There is an important distinction between the way giant planet systems form--such as those belonging to Jupiter, Saturn, Uranus, and Neptune--and the way that the rocky planets such as Earth, and the dwarf planet, Pluto, take shape. The gaseous giant planets are surrounded by rings, a myriad of moons, and a vast number of tiny dancing moonlets, whereas the rocky planets have none, or only one moon, and no rings to be seen. Until this new model was developed, two scenarios were generally used to explain how the regular moons of our Solar System were born. These two commonly used explanations suggest that the moons of Earth and Pluto came into being following catastrophic impacts. They further suggest that the moons of the giant, outer planets were born in a nebula floating around the newborn gigantic planet. They fail, however, to explain the distribution and chemical composition of the moons circling the gigantic outer four. Something, therefore, up until now, has been missing.

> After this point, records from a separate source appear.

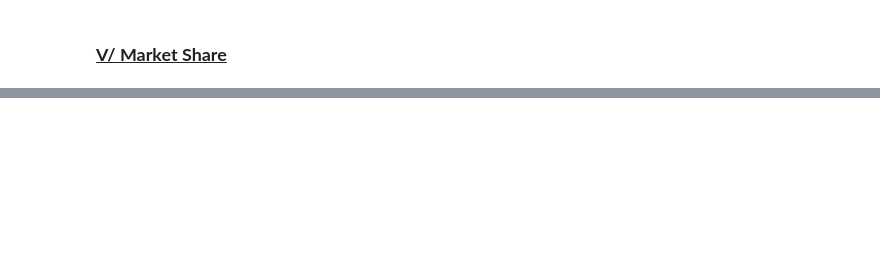
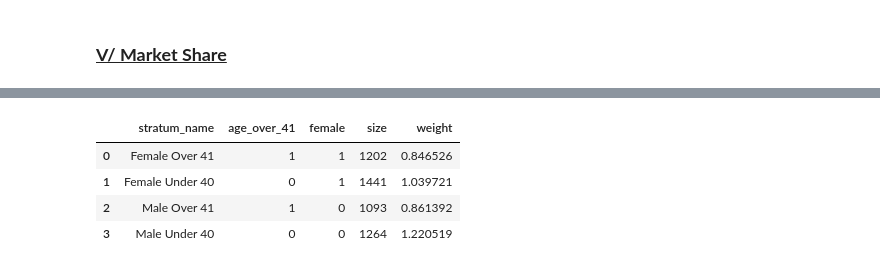
Before and after one commit to timentpe/mcb_groupe_E, a Jupyter notebook: notebook_E.ipynb, the cells around one changed output, grey strips where cells are left out. Cells and saved outputs as stored; diff of their text form; code cells hidden in the pictures; blank space fills up the shorter version.

```diff
--- a/notebook_E.ipynb
+++ b/notebook_E.ipynb
@@ -637,0 +639,11 @@ dtype: int64
+# %%
+prop_london_female_over_41 = london_female_over_41 / london_total
+prop_london_female_under_40 = london_female_under_40 / london_total
+prop_london_male_over_41 = london_male_over_41 / london_total
+prop_london_male_under_40 = london_male_under_40 / london_total
+# %%
+prop_data_female_over_41 = data_female_over_41 / data_grouped.sum()
+prop_data_female_under_40 = data_female_under_40 / data_grouped.sum()
+prop_data_male_over_41 = data_male_over_41 / data_grouped.sum()
+prop_data_male_under_40 = data_male_under_40 / data_grouped.sum()
+print(prop_data_female_over_41, prop_data_female_under_40, prop_data_male_over_41, prop_data_male_under_40)
@@ -637,0 +652,18 @@ dtype: int64
+# %%
+print("The size of each stratum in our database is:")
+print("Female Over 41:", data_female_over_41)
+print("Female Under 40:", data_female_under_40)
+print("Male Over 41:", data_male_over_41)
+print("Male Under 40:", data_male_under_40)
+print("Total population in our database:", data_grouped.sum())
+
+weight_female_over_41 = prop_london_female_over_41 / prop_data_female_over_41
+weight_female_under_40 = prop_london_female_under_40 / prop_data_female_under_40
+weight_male_over_41 = prop_london_male_over_41 / prop_data_male_over_41
+weight_male_under_40 = prop_london_male_under_40 / prop_data_male_under_40
+print("")
+print("The weight of each stratum is:")
+print("Weight Female Over 41:", weight_female_over_41)
+print("Weight Female Under 40:", weight_female_under_40)
+print("Weight Male Over 41:", weight_male_over_41)
+print("Weight Male Under 40:", weight_male_under_40)
@@ -637,0 +683,16 @@ dtype: int64
+# %%
+df_weight = pd.DataFrame({
+    "stratum_name": ["Female Over 41", "Female Under 40", "Male Over 41", "Male Under 40"],
+    'age_over_41': [1, 0, 1, 0],
+    'female': [1, 1, 0, 0],
+    "size": [data_female_over_41, data_female_under_40, data_male_over_41, data_male_under_40],
+    'weight ': [weight_female_over_41, weight_female_under_40, weight_male_over_41, weight_male_under_40]
+})
+# %%
+df_weight
+# %% [output]
+|  | stratum_name | age_over_41 | female | size | weight |
+| 0 | Female Over 41 | 1 | 1 | 1202 | 0.846526 |
+| 1 | Female Under 40 | 0 | 1 | 1441 | 1.039721 |
+| 2 | Male Over 41 | 1 | 0 | 1093 | 0.861392 |
+| 3 | Male Under 40 | 0 | 0 | 1264 | 1.220519 |
```
Also changed, not shown: parts of 10 cells of this notebook.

Do you recognize your own emotional nature in any of these descriptions? You very well could have the Moon in that sign in your chart. The more you know your chart the better you are able to navigate the often choppy waters of life on Earth!